President Calvin Coolidge is famous for saying, “The chief business of the American people is business.” Could Coolidge still say that? Or would he now say, “The chief business of the American people is government.”
I’ve been to a couple of entrepreneurial thought leadership conventions this year and am attending Inc.’s GrowCo next week in Nashville. And I find disturbing the number of new companies I see that are staking their viability on selling into the government or getting around the problems created by government.
I can tell you anecdotally my executive sales outsourcing company, Corporate Rain, is increasingly being asked to serve companies selling into the corporations who offer technology, consulting, and products to ameliorate and take advantage of government dicta having little relation to needs created by the real world marketplace, but rather serving a skewing and distorting agora of faux incentivization created by bureaucrats.
Don’t get me wrong. These services and products are needed by corporations large and small. Yet they increasingly, if necessarily, address a wasteful and growing set of conundrums created by government hegemony itself, rather than offering solutions for real people living real lives. The new incentives of solving the problems of over-regulation are only penultimately about solving real world problems. They are fundamentally, first and foremost, about feeding the maw of innately inefficient and smothering government.

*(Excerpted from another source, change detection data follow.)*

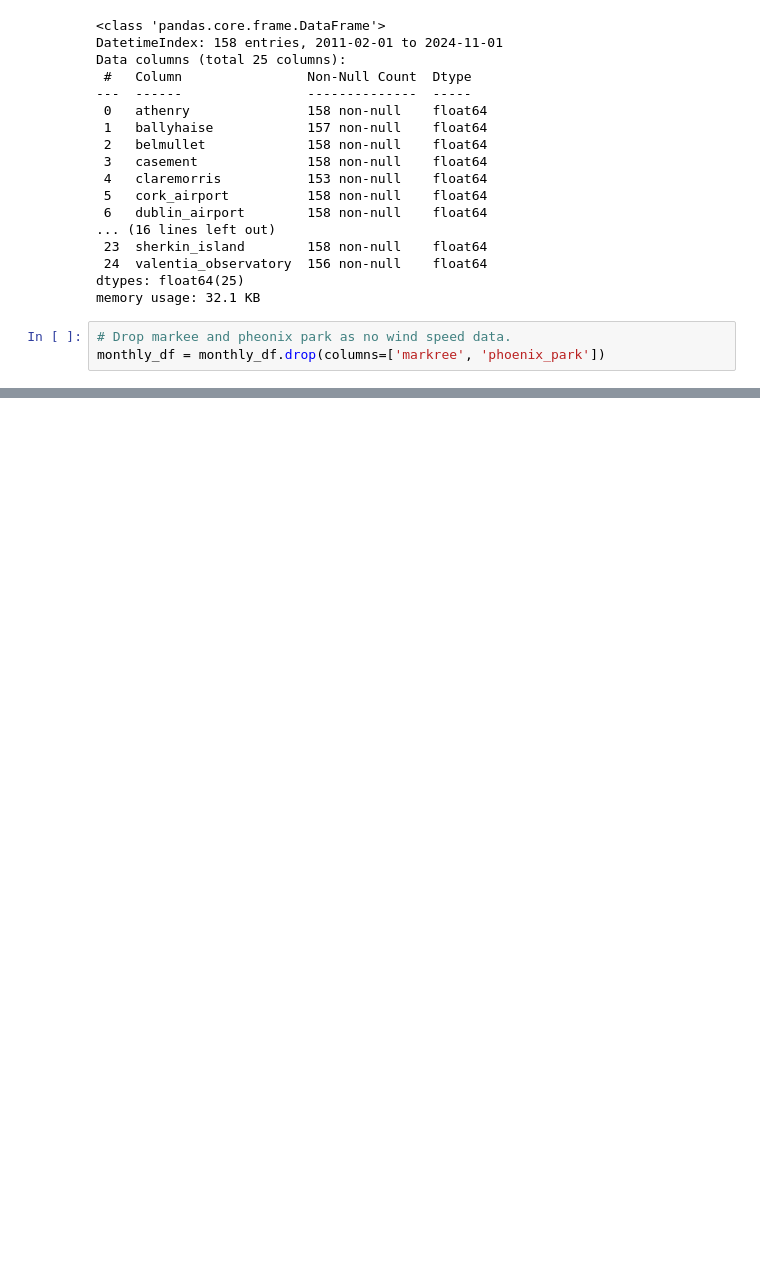
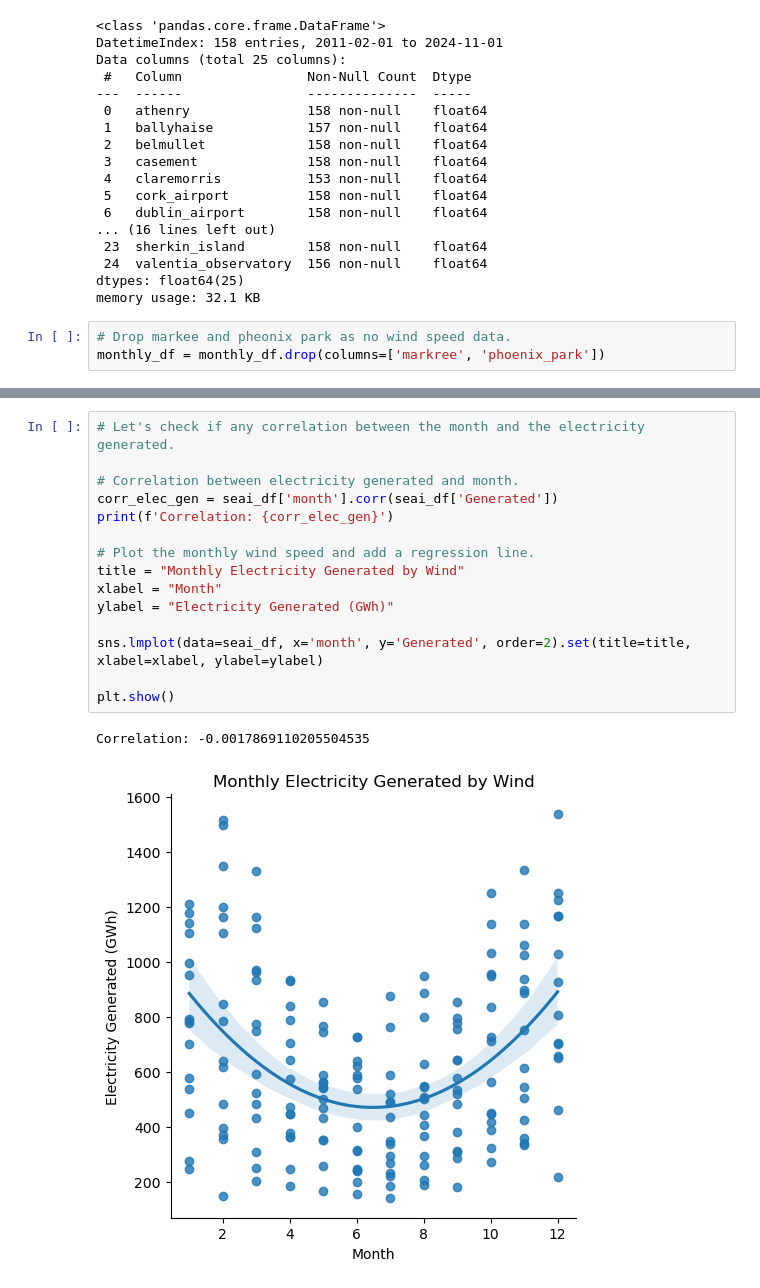
Before and after one commit to eoghanpw/PFDA-project, a Jupyter notebook: this_is_the_project.ipynb, the cells around one changed output, grey strips where cells are left out. Drawn from its saved outputs; the diff is of its cells as text; blank space fills up the shorter version.

```diff
--- a/this_is_the_project.ipynb
+++ b/this_is_the_project.ipynb
@@ -210,0 +279,18 @@ plt.show()
+# %%
+# Let's check if any correlation between the month and the electricity generated.
+
+# Correlation between electricity generated and month.
+corr_elec_gen = seai_df['month'].corr(seai_df['Generated'])
+print(f'Correlation: {corr_elec_gen}')
+
+# Plot the monthly wind speed and add a regression line.
+title = "Monthly Electricity Generated by Wind"
+xlabel = "Month"
+ylabel = "Electricity Generated (GWh)"
+
+sns.lmplot(data=seai_df, x='month', y='Generated', order=2).set(title=title, xlabel=xlabel, ylabel=ylabel)
+
+plt.show()
+# %% [output]
+Correlation: -0.0017869110205504535
+[figure, added]
```
Also changed, not shown: parts of 22 cells of this notebook, 7 other files.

Obamacare is just the most prominent of these governmental morasses. I am coming to suspect there’s a creeping conquest of traditional capitalist process that may eventually obviate the salubrious and cleansing efficiency of our natural business process of creative destruction. I ask myself the question: Is the entrepreneurial process itself being subtly and gradually being corrupted into being a richly rewarded enabler of inefficient oligarchy? As Willie Sutton famously put it when asked why he robbed banks, “That’s where the money is.”
There are some alarming portents out there. For example, back in 2012 Michael Porter and Jan Rivkin did an article for Harvard Business Review titled “Can America Compete” which discussed a poll that revealed graduates of Harvard Business School overwhelmingly favor foreign over US locations for new investment and growth. Only 16% preferred the US. (HBR, Sept.-Oct. 2012) Or take the World Economic Forum’s Global Competitiveness Report where the US doesn’t even make the top 20 on almost all measures of government and institutional quality.

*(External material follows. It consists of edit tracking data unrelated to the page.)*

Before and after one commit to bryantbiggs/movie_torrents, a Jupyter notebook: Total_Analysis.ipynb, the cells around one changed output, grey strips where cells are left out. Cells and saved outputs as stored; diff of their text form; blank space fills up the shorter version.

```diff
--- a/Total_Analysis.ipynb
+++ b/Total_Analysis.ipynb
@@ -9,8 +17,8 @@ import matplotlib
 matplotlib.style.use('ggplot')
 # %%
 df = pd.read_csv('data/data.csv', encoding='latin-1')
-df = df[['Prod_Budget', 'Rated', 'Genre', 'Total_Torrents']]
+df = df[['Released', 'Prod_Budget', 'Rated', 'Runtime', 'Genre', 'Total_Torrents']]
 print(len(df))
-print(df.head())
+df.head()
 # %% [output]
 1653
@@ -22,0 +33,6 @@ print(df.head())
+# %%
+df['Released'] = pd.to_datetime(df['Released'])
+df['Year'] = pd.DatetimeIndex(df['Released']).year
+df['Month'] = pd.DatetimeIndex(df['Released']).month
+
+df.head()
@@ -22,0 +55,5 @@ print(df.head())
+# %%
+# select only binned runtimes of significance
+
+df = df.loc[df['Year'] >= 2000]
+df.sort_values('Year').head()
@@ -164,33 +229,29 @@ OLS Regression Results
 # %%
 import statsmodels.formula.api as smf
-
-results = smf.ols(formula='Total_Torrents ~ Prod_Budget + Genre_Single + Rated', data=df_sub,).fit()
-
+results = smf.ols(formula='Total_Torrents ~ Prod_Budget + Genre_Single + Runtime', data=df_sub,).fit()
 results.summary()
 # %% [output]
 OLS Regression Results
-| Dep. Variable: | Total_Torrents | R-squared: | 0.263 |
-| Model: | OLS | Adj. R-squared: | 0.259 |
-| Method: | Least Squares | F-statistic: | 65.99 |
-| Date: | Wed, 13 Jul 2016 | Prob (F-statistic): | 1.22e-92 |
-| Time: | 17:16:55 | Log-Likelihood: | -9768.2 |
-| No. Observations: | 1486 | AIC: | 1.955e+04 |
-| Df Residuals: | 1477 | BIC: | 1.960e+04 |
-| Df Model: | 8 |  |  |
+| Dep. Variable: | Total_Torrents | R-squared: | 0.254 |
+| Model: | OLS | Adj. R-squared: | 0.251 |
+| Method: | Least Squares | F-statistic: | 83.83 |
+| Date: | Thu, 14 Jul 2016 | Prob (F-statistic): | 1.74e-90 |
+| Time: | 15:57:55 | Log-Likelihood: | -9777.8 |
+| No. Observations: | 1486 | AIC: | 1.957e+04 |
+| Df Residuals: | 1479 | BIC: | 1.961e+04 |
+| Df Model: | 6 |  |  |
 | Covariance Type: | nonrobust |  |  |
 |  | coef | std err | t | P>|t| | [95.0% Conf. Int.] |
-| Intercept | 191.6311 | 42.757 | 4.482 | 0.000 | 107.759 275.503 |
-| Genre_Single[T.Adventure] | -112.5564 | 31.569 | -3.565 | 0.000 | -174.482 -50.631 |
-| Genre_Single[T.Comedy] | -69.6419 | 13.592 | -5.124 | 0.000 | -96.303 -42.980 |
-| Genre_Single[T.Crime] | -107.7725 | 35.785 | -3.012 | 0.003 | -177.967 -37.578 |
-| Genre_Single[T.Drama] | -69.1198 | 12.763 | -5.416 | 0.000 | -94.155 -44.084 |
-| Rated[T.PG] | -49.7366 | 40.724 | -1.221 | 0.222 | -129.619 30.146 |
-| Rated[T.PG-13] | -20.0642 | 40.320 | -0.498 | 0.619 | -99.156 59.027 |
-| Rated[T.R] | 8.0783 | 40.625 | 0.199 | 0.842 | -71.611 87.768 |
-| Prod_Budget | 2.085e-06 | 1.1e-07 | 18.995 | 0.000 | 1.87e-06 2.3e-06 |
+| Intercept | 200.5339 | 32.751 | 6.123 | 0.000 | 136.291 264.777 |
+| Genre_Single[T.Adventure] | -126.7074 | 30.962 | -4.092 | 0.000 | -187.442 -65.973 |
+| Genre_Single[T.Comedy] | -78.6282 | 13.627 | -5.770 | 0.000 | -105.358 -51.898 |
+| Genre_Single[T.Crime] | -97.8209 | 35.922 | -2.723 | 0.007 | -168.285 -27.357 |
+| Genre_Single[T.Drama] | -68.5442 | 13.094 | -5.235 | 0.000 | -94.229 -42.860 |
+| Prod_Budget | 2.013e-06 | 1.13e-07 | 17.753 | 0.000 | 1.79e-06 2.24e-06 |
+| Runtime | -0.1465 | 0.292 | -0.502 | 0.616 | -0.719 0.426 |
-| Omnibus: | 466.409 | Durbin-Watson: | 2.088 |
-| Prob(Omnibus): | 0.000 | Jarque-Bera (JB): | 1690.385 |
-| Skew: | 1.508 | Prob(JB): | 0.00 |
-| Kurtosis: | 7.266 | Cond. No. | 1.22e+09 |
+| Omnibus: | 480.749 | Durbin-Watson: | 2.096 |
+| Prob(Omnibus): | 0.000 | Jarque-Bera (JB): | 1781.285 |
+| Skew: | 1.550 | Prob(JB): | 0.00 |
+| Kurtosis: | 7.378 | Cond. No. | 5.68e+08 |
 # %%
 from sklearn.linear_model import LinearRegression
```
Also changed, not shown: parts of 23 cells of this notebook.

Niall Ferguson has commented on the growing economic counter-productivity of American governing institutions in his book The Great Degeneration: How Institutions Decay and Economies Die.

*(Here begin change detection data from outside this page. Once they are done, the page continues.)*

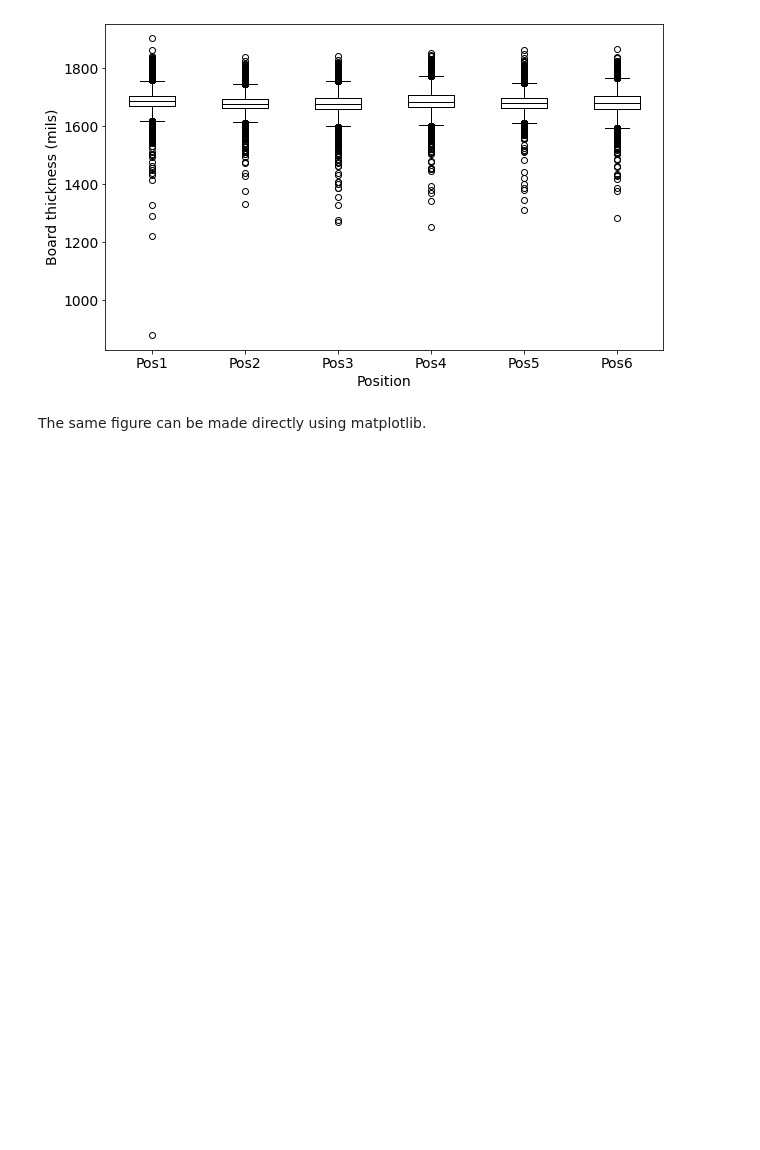
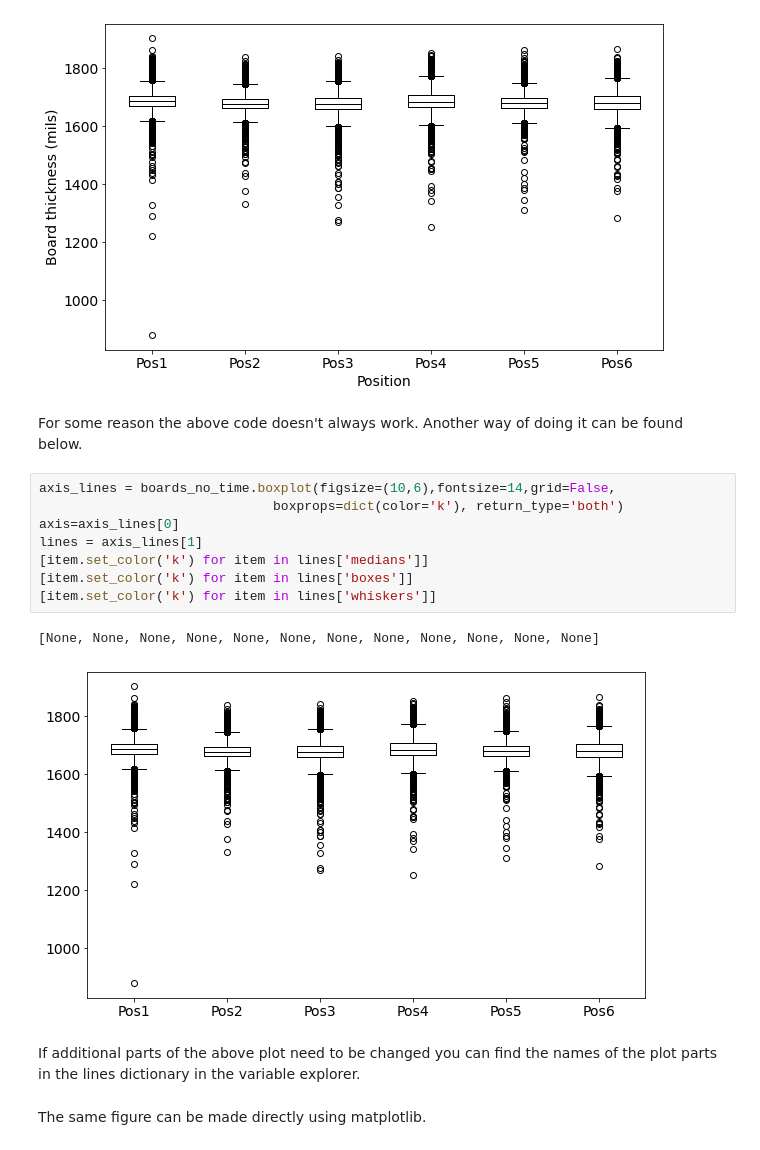
Before and after one commit to DalleAveLab/MATLS3J03-2021, a Jupyter notebook: ReadingDataandPlotting/ReadingDataAndPlotting.ipynb, the cells around one changed output. Cells and saved outputs as stored; diff of their text form; blank space fills up the shorter version.

Commit message:
Updated boxplot methods Added second univariate tutorial

```diff
--- a/ReadingDataandPlotting/ReadingDataAndPlotting.ipynb
+++ b/ReadingDataandPlotting/ReadingDataAndPlotting.ipynb
@@ -218,6 +218,21 @@ axis.set_ylabel("Board thickness (mils)", {'size': 14})
 plt.show()
 # %% [output]
 [figure]
+# %% [markdown]
+For some reason the above code doesn't always work. Another way of doing it can be found below.
+# %%
+axis_lines = boards_no_time.boxplot(figsize=(10,6),fontsize=14,grid=False,
+                              boxprops=dict(color='k'), return_type='both')
+axis=axis_lines[0]
+lines = axis_lines[1]
+[item.set_color('k') for item in lines['medians']]
+[item.set_color('k') for item in lines['boxes']]
+[item.set_color('k') for item in lines['whiskers']]
+# %% [output]
+[None, None, None, None, None, None, None, None, None, None, None, None]
+[figure, added]
+# %% [markdown]
+If additional parts of the above plot need to be changed you can find the names of the plot parts in the lines dictionary in the variable explorer.
 # %% [markdown]
 The same figure can be made directly using matplotlib.
 # %%
```
Also changed, not shown: parts of 1 cell of this notebook, 1 other file.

“Many development economists argue that poor countries can get richer if they improve their institutions, particularly the rule of law. The converse also applies: Rich countries can get poorer if their institutions deteriorate, particularly the rule of law. [For example] today only lawyers think the United States has the world’s best legal system. Everyone else knows it has become a nightmare of impossibly complicated statutes (example: Dodd-Frank), open-ended liability (tort costs are the highest in the industrialized world relative to GDP), and eye-watering billable hours….The political debate in America today is all about symptoms, from slow growth to large deficits, when it should be about the underlying malaise.”
As Ron Paul puts it, less elegantly, “When one gets in bed with the government, one must expect the diseases it spreads.”
“Government entreprepreneur” seems like something of an oxymoron to me. There is something corrupting and unsavory about magnificent entrepreneurial companies being incentivized to serve a governmental Gargantua, like lamprey eels feasting on a great blue whale.
President Thomas Jefferson said, “I predict future happiness for Americans, if they can prevent the government from wasting the labors of the people under the pretense of caring for them.” Thanks, Thomas.